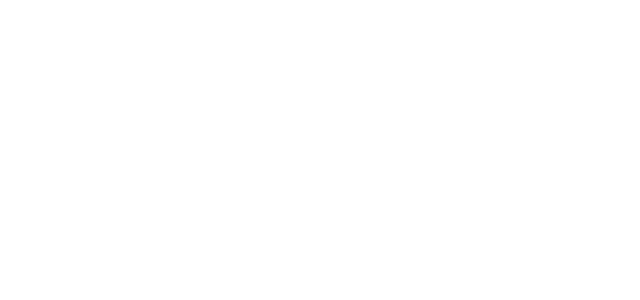
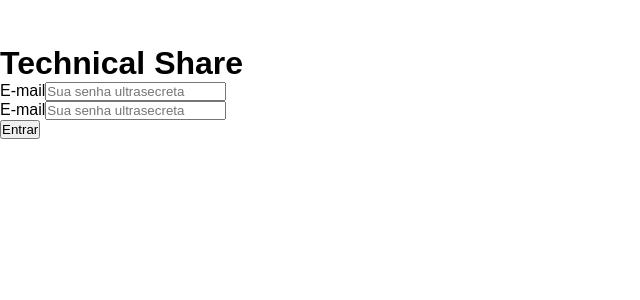
Before and after one commit to Squad-19-Hackathon-FCamara/technical-share-s19, a React (Create React App) app in the folder technical-share-s19/: page /login in a window 1280 px wide. Shown: the top 300 px of the page, without its empty margins (0-640 px from the left). Built offline with nearby package versions, Linux system fonts and the light colour scheme; a small style sheet from the web is missing.

Commit message:
criação pág inicial de login e configurando a rota

```diff
--- a/technical-share-s19/src/App.jsx
+++ b/technical-share-s19/src/App.jsx
@@ -1,6 +1,7 @@
 import React from 'react'
 import { Route } from 'react-router-dom'
 import Home from './pages/Home'
+import Login from './pages/Login'
 import Profile from './pages/Profile'
 import './App.css'
 import Chat from './pages/Chat'
@@ -10,6 +11,9 @@
     <div>
       <Route path="/home">
         <Home />
+      </Route>
+      <Route path="/login">
+        <Login />
       </Route>
       <Route path="/profile/">
         <Profile />
--- /dev/null
+++ b/technical-share-s19/src/pages/Login/index.jsx
@@ -0,0 +1,28 @@
+import React from "react"
+import { FormBtn, FormLogin, HeaderTitle, InputLabel, InputLogin } from "./styles"
+
+const Login = () => {
+  return (
+    <div>
+      <div>
+        <HeaderTitle>Technical Share</HeaderTitle>
+
+        <FormLogin>
+          <div>
+            <InputLabel placeholder="Seu email da empresa">E-mail</InputLabel>
+            <InputLogin placeholder="Sua senha ultrasecreta"></InputLogin>
+          </div>
+
+          <div>
+            <InputLabel placeholder="Seu email da empresa">E-mail</InputLabel>
+            <InputLogin placeholder="Sua senha ultrasecreta"></InputLogin>
+          </div>
+
+          <FormBtn>Entrar</FormBtn>
+        </FormLogin>
+      </div>
+    </div>
+  )
+}
+
+export default Login
--- /dev/null
+++ b/technical-share-s19/src/pages/Login/styles.js
@@ -0,0 +1,21 @@
+import styled from 'styled-components'
+
+export const HeaderTitle = styled.h1`
+  padding-top: 2.813rem;
+`
+
+export const FormLogin = styled.form`
+
+`
+
+export const InputLabel = styled.label`
+
+`
+
+export const InputLogin = styled.input`
+
+`
+
+export const FormBtn = styled.button`
+
+`
```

* * * *

* Task details: Whenever a line of the data above includes the word "from", copy that line.

* Answer for the task:
Before and after one commit to Squad-19-Hackathon-FCamara/technical-share-s19, a React (Create React App) app in the folder technical-share-s19/: page /login in a window 1280 px wide. Shown: the top 300 px of the page, without its empty margins (0-640 px from the left). Built offline with nearby package versions, Linux system fonts and the light colour scheme; a small style sheet from the web is missing.
 import React from 'react'
 import { Route } from 'react-router-dom'
 import Home from './pages/Home'
+import Login from './pages/Login'
 import Profile from './pages/Profile'
 import Chat from './pages/Chat'
+import React from "react"
+import { FormBtn, FormLogin, HeaderTitle, InputLabel, InputLogin } from "./styles"
+import styled from 'styled-components'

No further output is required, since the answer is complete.